# WHAT THE TASK ASKS
Below are records; how many of their lines contain "vmax"? Give the number and no other words.

[Start of section]

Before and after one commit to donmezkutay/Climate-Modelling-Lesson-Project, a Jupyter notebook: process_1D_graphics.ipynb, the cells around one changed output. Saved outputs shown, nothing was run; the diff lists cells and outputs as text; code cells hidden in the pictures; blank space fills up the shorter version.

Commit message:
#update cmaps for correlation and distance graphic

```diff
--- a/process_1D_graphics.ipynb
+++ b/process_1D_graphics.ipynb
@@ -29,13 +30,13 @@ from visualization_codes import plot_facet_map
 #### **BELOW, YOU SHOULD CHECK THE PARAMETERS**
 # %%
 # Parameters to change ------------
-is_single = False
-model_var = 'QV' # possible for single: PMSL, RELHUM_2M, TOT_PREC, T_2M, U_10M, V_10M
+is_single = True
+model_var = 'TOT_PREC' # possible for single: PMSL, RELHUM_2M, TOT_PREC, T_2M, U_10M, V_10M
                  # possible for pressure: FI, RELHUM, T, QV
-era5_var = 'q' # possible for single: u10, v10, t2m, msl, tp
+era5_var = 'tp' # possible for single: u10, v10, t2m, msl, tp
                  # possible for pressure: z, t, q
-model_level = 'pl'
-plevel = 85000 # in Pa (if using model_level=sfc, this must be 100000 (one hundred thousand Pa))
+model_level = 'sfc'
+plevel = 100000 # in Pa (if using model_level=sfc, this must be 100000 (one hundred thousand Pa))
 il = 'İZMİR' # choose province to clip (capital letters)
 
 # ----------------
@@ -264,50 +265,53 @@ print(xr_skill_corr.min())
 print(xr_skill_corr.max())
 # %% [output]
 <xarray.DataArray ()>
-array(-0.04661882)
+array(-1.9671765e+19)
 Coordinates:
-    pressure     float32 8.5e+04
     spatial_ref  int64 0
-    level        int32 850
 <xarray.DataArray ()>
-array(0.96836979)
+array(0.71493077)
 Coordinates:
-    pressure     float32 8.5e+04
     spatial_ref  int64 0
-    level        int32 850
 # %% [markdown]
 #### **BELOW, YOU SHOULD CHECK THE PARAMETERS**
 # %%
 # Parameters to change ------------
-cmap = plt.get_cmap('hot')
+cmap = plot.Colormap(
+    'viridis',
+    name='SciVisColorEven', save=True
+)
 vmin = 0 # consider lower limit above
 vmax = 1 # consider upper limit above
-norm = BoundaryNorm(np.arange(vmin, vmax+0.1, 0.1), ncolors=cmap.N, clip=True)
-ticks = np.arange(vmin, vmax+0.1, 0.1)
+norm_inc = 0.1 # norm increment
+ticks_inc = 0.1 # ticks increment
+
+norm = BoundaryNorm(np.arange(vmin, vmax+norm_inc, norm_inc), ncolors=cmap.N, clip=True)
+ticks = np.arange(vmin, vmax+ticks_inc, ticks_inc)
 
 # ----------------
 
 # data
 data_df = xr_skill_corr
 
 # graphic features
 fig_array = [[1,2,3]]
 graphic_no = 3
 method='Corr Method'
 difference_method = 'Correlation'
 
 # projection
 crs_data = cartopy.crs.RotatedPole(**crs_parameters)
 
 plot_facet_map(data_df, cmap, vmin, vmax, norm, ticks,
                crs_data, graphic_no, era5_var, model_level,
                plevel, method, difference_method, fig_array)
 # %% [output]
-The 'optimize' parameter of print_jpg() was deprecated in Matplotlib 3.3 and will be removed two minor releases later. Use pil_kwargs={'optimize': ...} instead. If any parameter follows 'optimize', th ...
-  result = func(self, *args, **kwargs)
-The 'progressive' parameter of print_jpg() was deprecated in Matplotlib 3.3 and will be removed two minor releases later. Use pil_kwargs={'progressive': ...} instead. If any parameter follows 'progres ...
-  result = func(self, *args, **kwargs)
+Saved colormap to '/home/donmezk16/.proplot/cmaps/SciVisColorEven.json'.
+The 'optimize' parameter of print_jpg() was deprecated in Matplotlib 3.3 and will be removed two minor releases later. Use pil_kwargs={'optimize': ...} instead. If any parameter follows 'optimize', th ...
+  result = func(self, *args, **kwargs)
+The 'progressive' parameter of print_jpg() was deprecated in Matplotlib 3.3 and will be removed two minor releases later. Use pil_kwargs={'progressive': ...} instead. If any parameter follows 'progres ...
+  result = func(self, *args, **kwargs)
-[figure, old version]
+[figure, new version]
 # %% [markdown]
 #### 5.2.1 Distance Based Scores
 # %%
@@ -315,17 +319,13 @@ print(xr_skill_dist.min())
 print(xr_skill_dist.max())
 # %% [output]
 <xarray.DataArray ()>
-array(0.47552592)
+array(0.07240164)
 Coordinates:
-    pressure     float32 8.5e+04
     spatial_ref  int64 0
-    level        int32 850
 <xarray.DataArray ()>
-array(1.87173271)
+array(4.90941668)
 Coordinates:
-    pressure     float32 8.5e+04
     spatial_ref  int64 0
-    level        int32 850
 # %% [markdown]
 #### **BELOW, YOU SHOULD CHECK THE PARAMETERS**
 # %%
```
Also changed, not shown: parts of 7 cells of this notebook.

[End of section]

# RESULT BELOW
6